═════ Data section

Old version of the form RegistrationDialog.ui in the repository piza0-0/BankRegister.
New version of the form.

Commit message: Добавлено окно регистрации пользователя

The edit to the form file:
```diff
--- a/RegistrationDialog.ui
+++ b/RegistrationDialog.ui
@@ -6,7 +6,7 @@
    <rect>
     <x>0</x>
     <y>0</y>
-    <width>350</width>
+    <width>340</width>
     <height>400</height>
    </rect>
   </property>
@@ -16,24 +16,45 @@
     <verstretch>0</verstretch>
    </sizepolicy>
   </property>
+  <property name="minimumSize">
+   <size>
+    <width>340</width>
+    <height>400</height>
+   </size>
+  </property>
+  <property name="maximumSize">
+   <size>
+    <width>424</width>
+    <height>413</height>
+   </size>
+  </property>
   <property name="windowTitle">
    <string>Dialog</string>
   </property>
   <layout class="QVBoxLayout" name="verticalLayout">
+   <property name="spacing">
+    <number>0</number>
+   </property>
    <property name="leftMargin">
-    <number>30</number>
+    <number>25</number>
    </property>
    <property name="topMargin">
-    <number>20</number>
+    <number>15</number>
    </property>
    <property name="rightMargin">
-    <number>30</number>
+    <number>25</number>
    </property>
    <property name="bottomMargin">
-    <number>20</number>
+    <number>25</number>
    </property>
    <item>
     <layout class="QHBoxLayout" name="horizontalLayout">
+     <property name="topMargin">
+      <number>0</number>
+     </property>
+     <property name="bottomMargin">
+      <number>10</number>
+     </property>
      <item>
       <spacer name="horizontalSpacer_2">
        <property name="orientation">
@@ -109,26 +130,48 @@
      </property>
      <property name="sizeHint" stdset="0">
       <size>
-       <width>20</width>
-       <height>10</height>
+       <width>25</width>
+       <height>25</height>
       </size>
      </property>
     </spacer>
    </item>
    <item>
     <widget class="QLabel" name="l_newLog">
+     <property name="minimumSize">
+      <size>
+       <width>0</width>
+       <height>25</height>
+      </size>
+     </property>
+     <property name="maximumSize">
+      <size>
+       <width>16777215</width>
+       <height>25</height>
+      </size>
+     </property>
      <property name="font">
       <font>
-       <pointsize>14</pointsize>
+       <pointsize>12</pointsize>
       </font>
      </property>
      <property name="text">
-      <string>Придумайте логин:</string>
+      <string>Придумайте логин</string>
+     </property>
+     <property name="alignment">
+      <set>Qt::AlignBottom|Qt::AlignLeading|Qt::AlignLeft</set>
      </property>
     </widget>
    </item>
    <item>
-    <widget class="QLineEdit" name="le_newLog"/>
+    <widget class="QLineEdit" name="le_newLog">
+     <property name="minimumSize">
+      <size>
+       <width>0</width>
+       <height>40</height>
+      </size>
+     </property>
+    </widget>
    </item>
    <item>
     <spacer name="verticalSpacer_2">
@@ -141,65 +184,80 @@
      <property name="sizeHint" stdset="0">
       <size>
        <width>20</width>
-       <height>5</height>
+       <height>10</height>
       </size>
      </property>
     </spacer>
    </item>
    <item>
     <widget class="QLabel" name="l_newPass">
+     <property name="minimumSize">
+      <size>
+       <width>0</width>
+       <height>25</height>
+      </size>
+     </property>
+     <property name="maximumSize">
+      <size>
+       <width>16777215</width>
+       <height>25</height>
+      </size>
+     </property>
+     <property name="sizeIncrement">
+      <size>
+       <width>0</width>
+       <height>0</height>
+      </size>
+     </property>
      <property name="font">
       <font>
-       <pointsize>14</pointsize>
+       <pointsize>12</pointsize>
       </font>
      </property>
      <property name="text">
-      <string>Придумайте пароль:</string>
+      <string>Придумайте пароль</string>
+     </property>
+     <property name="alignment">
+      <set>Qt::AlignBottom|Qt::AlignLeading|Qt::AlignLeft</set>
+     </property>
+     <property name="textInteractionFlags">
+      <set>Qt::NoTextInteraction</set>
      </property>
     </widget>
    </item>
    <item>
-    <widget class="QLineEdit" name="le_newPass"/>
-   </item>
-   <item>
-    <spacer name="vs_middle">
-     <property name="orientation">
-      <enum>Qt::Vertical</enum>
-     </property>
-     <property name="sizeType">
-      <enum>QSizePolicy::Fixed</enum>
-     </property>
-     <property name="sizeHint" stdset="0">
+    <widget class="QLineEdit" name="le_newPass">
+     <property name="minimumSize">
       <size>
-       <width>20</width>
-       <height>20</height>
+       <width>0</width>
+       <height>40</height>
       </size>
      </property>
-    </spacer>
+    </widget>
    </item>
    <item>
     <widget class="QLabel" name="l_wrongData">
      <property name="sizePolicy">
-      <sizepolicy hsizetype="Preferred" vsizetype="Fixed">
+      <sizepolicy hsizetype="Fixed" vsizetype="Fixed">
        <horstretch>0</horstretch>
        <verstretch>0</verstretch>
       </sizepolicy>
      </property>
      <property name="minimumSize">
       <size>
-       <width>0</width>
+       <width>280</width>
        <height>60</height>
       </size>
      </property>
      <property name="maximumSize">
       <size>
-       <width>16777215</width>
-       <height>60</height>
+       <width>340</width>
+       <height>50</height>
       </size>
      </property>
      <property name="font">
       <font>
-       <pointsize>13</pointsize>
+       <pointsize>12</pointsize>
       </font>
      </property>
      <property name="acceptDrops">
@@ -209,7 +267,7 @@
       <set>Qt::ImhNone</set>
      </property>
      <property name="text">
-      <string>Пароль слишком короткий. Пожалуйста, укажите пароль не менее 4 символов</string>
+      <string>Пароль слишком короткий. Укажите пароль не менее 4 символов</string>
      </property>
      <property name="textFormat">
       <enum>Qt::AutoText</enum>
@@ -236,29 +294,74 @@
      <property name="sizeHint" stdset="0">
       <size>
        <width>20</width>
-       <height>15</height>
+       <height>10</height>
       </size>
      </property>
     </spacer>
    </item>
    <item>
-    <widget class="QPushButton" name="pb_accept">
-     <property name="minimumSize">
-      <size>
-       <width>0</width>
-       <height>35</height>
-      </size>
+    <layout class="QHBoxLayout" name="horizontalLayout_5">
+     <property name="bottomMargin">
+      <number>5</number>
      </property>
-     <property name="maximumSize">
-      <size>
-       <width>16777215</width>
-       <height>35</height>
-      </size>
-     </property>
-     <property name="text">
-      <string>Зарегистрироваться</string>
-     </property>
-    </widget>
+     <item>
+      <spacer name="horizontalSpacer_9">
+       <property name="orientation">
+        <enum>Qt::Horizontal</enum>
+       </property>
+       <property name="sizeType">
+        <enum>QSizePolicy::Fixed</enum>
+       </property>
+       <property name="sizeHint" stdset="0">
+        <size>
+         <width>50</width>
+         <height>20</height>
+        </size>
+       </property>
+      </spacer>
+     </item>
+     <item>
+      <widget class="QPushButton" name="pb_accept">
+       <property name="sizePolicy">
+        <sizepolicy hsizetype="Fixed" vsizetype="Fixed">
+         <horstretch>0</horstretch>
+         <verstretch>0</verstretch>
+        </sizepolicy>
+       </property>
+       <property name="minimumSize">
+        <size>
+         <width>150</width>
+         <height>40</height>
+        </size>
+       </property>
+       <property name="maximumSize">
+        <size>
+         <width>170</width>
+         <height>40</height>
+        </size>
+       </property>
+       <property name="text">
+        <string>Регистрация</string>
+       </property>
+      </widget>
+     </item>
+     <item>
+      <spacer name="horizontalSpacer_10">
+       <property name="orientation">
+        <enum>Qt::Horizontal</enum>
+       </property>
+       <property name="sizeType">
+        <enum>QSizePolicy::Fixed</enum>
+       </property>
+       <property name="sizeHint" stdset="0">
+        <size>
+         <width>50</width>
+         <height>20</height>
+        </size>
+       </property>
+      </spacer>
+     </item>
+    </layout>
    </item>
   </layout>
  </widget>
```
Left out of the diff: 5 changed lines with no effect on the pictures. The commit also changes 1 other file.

══════════

*Exercise*: Write out the data again in full. Match it exactly.

*Response below*:
Old version of the form RegistrationDialog.ui in the repository piza0-0/BankRegister.
New version of the form.

Commit message: Добавлено окно регистрации пользователя

The edit to the form file:
```diff
--- a/RegistrationDialog.ui
+++ b/RegistrationDialog.ui
@@ -6,7 +6,7 @@
    <rect>
     <x>0</x>
     <y>0</y>
-    <width>350</width>
+    <width>340</width>
     <height>400</height>
    </rect>
   </property>
@@ -16,24 +16,45 @@
     <verstretch>0</verstretch>
    </sizepolicy>
   </property>
+  <property name="minimumSize">
+   <size>
+    <width>340</width>
+    <height>400</height>
+   </size>
+  </property>
+  <property name="maximumSize">
+   <size>
+    <width>424</width>
+    <height>413</height>
+   </size>
+  </property>
   <property name="windowTitle">
    <string>Dialog</string>
   </property>
   <layout class="QVBoxLayout" name="verticalLayout">
+   <property name="spacing">
+    <number>0</number>
+   </property>
    <property name="leftMargin">
-    <number>30</number>
+    <number>25</number>
    </property>
    <property name="topMargin">
-    <number>20</number>
+    <number>15</number>
    </property>
    <property name="rightMargin">
-    <number>30</number>
+    <number>25</number>
    </property>
    <property name="bottomMargin">
-    <number>20</number>
+    <number>25</number>
    </property>
    <item>
     <layout class="QHBoxLayout" name="horizontalLayout">
+     <property name="topMargin">
+      <number>0</number>
+     </property>
+     <property name="bottomMargin">
+      <number>10</number>
+     </property>
      <item>
       <spacer name="horizontalSpacer_2">
        <property name="orientation">
@@ -109,26 +130,48 @@
      </property>
      <property name="sizeHint" stdset="0">
       <size>
-       <width>20</width>
-       <height>10</height>
+       <width>25</width>
+       <height>25</height>
       </size>
      </property>
     </spacer>
    </item>
    <item>
     <widget class="QLabel" name="l_newLog">
+     <property name="minimumSize">
+      <size>
+       <width>0</width>
+       <height>25</height>
+      </size>
+     </property>
+     <property name="maximumSize">
+      <size>
+       <width>16777215</width>
+       <height>25</height>
+      </size>
+     </property>
      <property name="font">
       <font>
-       <pointsize>14</pointsize>
+       <pointsize>12</pointsize>
       </font>
      </property>
      <property name="text">
-      <string>Придумайте логин:</string>
+      <string>Придумайте логин</string>
+     </property>
+     <property name="alignment">
+      <set>Qt::AlignBottom|Qt::AlignLeading|Qt::AlignLeft</set>
      </property>
     </widget>
    </item>
    <item>
-    <widget class="QLineEdit" name="le_newLog"/>
+    <widget class="QLineEdit" name="le_newLog">
+     <property name="minimumSize">
+      <size>
+       <width>0</width>
+       <height>40</height>
+      </size>
+     </property>
+    </widget>
    </item>
    <item>
     <spacer name="verticalSpacer_2">
@@ -141,65 +184,80 @@
      <property name="sizeHint" stdset="0">
       <size>
        <width>20</width>
-       <height>5</height>
+       <height>10</height>
       </size>
      </property>
     </spacer>
    </item>
    <item>
     <widget class="QLabel" name="l_newPass">
+     <property name="minimumSize">
+      <size>
+       <width>0</width>
+       <height>25</height>
+      </size>
+     </property>
+     <property name="maximumSize">
+      <size>
+       <width>16777215</width>
+       <height>25</height>
+      </size>
+     </property>
+     <property name="sizeIncrement">
+      <size>
+       <width>0</width>
+       <height>0</height>
+      </size>
+     </property>
      <property name="font">
       <font>
-       <pointsize>14</pointsize>
+       <pointsize>12</pointsize>
       </font>
      </property>
      <property name="text">
-      <string>Придумайте пароль:</string>
+      <string>Придумайте пароль</string>
+     </property>
+     <property name="alignment">
+      <set>Qt::AlignBottom|Qt::AlignLeading|Qt::AlignLeft</set>
+     </property>
+     <property name="textInteractionFlags">
+      <set>Qt::NoTextInteraction</set>
      </property>
     </widget>
    </item>
    <item>
-    <widget class="QLineEdit" name="le_newPass"/>
-   </item>
-   <item>
-    <spacer name="vs_middle">
-     <property name="orientation">
-      <enum>Qt::Vertical</enum>
-     </property>
-     <property name="sizeType">
-      <enum>QSizePolicy::Fixed</enum>
-     </property>
-     <property name="sizeHint" stdset="0">
+    <widget class="QLineEdit" name="le_newPass">
+     <property name="minimumSize">
       <size>
-       <width>20</width>
-       <height>20</height>
+       <width>0</width>
+       <height>40</height>
       </size>
      </property>
-    </spacer>
+    </widget>
    </item>
    <item>
     <widget class="QLabel" name="l_wrongData">
      <property name="sizePolicy">
-      <sizepolicy hsizetype="Preferred" vsizetype="Fixed">
+      <sizepolicy hsizetype="Fixed" vsizetype="Fixed">
        <horstretch>0</horstretch>
        <verstretch>0</verstretch>
       </sizepolicy>
      </property>
      <property name="minimumSize">
       <size>
-       <width>0</width>
+       <width>280</width>
        <height>60</height>
       </size>
      </property>
      <property name="maximumSize">
       <size>
-       <width>16777215</width>
-       <height>60</height>
+       <width>340</width>
+       <height>50</height>
       </size>
      </property>
      <property name="font">
       <font>
-       <pointsize>13</pointsize>
+       <pointsize>12</pointsize>
       </font>
      </property>
      <property name="acceptDrops">
@@ -209,7 +267,7 @@
       <set>Qt::ImhNone</set>
      </property>
      <property name="text">
-      <string>Пароль слишком короткий. Пожалуйста, укажите пароль не менее 4 символов</string>
+      <string>Пароль слишком короткий. Укажите пароль не менее 4 символов</string>
      </property>
      <property name="textFormat">
       <enum>Qt::AutoText</enum>
@@ -236,29 +294,74 @@
      <property name="sizeHint" stdset="0">
       <size>
        <width>20</width>
-       <height>15</height>
+       <height>10</height>
       </size>
      </property>
     </spacer>
    </item>
    <item>
-    <widget class="QPushButton" name="pb_accept">
-     <property name="minimumSize">
-      <size>
-       <width>0</width>
-       <height>35</height>
-      </size>
+    <layout class="QHBoxLayout" name="horizontalLayout_5">
+     <property name="bottomMargin">
+      <number>5</number>
      </property>
-     <property name="maximumSize">
-      <size>
-       <width>16777215</width>
-       <height>35</height>
-      </size>
-     </property>
-     <property name="text">
-      <string>Зарегистрироваться</string>
-     </property>
-    </widget>
+     <item>
+      <spacer name="horizontalSpacer_9">
+       <property name="orientation">
+        <enum>Qt::Horizontal</enum>
+       </property>
+       <property name="sizeType">
+        <enum>QSizePolicy::Fixed</enum>
+       </property>
+       <property name="sizeHint" stdset="0">
+        <size>
+         <width>50</width>
+         <height>20</height>
+        </size>
+       </property>
+      </spacer>
+     </item>
+     <item>
+      <widget class="QPushButton" name="pb_accept">
+       <property name="sizePolicy">
+        <sizepolicy hsizetype="Fixed" vsizetype="Fixed">
+         <horstretch>0</horstretch>
+         <verstretch>0</verstretch>
+        </sizepolicy>
+       </property>
+       <property name="minimumSize">
+        <size>
+         <width>150</width>
+         <height>40</height>
+        </size>
+       </property>
+       <property name="maximumSize">
+        <size>
+         <width>170</width>
+         <height>40</height>
+        </size>
+       </property>
+       <property name="text">
+        <string>Регистрация</string>
+       </property>
+      </widget>
+     </item>
+     <item>
+      <spacer name="horizontalSpacer_10">
+       <property name="orientation">
+        <enum>Qt::Horizontal</enum>
+       </property>
+       <property name="sizeType">
+        <enum>QSizePolicy::Fixed</enum>
+       </property>
+       <property name="sizeHint" stdset="0">
+        <size>
+         <width>50</width>
+         <height>20</height>
+        </size>
+       </property>
+      </spacer>
+     </item>
+    </layout>
    </item>
   </layout>
  </widget>
```
Left out of the diff: 5 changed lines with no effect on the pictures. The commit also changes 1 other file.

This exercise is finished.